→ Exercise
Pull out every line in the data that has the string "tauri" in it.

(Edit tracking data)
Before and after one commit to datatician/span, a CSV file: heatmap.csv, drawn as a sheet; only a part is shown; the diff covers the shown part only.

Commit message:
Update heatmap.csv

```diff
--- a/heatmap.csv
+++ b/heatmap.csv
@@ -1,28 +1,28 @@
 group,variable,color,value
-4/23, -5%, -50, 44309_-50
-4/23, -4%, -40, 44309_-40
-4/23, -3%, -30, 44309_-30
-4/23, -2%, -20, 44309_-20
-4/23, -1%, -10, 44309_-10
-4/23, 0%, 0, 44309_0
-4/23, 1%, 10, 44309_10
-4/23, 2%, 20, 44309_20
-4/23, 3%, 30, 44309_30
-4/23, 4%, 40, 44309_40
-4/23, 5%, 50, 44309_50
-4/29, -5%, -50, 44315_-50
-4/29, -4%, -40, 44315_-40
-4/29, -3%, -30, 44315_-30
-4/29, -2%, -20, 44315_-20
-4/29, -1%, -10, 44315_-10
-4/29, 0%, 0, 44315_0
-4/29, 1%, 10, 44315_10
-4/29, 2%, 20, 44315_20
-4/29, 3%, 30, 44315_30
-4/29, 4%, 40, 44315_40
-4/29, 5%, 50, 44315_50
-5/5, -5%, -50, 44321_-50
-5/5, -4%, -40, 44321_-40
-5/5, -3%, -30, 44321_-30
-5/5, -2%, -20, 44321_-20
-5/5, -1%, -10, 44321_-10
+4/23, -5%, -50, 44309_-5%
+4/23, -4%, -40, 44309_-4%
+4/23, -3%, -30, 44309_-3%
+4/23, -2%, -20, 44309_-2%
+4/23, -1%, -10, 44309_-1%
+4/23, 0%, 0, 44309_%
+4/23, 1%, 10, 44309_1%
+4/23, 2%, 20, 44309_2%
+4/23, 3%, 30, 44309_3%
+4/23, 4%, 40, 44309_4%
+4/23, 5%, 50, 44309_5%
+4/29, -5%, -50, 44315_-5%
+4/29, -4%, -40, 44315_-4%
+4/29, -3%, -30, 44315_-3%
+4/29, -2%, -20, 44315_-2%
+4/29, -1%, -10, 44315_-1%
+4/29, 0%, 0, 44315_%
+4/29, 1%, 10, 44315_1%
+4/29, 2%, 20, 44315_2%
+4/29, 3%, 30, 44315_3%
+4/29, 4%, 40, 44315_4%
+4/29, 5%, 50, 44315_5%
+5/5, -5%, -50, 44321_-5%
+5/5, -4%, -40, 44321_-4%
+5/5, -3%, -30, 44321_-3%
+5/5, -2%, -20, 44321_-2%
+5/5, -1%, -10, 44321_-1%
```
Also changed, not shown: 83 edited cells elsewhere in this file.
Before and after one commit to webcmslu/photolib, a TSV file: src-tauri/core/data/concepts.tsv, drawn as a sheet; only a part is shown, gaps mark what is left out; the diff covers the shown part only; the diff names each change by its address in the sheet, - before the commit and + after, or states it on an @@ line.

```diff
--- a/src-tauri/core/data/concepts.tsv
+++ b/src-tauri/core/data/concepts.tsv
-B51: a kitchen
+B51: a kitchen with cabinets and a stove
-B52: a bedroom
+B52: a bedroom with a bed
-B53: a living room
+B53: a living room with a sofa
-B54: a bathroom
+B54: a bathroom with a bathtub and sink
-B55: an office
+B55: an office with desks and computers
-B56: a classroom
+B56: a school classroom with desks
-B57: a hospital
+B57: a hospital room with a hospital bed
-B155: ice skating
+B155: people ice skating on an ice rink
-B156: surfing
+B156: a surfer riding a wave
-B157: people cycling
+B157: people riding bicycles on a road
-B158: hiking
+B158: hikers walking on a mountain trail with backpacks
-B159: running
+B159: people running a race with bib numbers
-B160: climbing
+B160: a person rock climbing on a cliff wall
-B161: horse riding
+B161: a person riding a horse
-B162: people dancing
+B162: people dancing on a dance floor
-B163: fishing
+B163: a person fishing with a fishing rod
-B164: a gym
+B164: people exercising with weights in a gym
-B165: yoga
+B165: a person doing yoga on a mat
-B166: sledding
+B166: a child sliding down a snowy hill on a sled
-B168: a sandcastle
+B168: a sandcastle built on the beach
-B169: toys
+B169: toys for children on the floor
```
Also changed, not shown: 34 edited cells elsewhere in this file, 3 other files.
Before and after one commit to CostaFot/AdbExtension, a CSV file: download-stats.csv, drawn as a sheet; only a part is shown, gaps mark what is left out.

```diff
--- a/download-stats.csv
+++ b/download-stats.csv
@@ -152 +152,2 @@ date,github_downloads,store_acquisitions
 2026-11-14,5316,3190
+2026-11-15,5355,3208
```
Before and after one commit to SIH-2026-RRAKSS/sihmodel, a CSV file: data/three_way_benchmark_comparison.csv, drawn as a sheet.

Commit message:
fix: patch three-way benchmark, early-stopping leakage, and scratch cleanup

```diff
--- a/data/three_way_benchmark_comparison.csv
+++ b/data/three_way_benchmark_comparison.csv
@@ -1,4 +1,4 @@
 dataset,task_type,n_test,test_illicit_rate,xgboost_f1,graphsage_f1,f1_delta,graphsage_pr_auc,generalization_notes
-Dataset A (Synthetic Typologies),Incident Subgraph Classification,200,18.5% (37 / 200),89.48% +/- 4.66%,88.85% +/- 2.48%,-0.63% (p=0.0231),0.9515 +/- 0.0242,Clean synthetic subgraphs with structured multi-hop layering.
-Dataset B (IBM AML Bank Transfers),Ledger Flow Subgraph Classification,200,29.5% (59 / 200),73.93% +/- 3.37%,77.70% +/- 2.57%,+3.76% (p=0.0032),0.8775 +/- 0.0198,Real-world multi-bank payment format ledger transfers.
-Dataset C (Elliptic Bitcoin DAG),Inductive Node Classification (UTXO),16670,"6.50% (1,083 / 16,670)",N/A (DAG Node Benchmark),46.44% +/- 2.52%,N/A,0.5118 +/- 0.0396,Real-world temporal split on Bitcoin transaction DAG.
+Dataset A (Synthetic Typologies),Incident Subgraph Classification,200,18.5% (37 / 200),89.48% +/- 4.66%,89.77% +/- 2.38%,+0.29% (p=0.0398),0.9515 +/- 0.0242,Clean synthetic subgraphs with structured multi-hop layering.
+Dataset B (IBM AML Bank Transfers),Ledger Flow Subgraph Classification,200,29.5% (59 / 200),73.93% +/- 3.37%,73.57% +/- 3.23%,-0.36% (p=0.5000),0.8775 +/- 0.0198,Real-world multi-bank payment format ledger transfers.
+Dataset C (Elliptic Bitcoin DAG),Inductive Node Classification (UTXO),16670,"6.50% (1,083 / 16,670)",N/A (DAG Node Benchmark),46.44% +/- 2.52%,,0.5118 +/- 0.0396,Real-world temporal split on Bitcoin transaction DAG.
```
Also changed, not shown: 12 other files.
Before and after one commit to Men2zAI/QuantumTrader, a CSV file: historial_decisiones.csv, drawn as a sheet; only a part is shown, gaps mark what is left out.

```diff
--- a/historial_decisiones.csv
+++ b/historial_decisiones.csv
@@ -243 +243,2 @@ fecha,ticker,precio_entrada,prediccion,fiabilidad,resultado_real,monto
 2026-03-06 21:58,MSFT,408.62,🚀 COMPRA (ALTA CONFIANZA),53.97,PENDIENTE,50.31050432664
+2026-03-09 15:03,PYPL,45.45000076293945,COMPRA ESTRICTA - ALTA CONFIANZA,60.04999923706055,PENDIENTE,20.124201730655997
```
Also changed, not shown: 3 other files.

→ Exercise solution
Before and after one commit to webcmslu/photolib, a TSV file: src-tauri/core/data/concepts.tsv, drawn as a sheet; only a part is shown, gaps mark what is left out; the diff covers the shown part only; the diff names each change by its address in the sheet, - before the commit and + after, or states it on an @@ line.
--- a/src-tauri/core/data/concepts.tsv
+++ b/src-tauri/core/data/concepts.tsv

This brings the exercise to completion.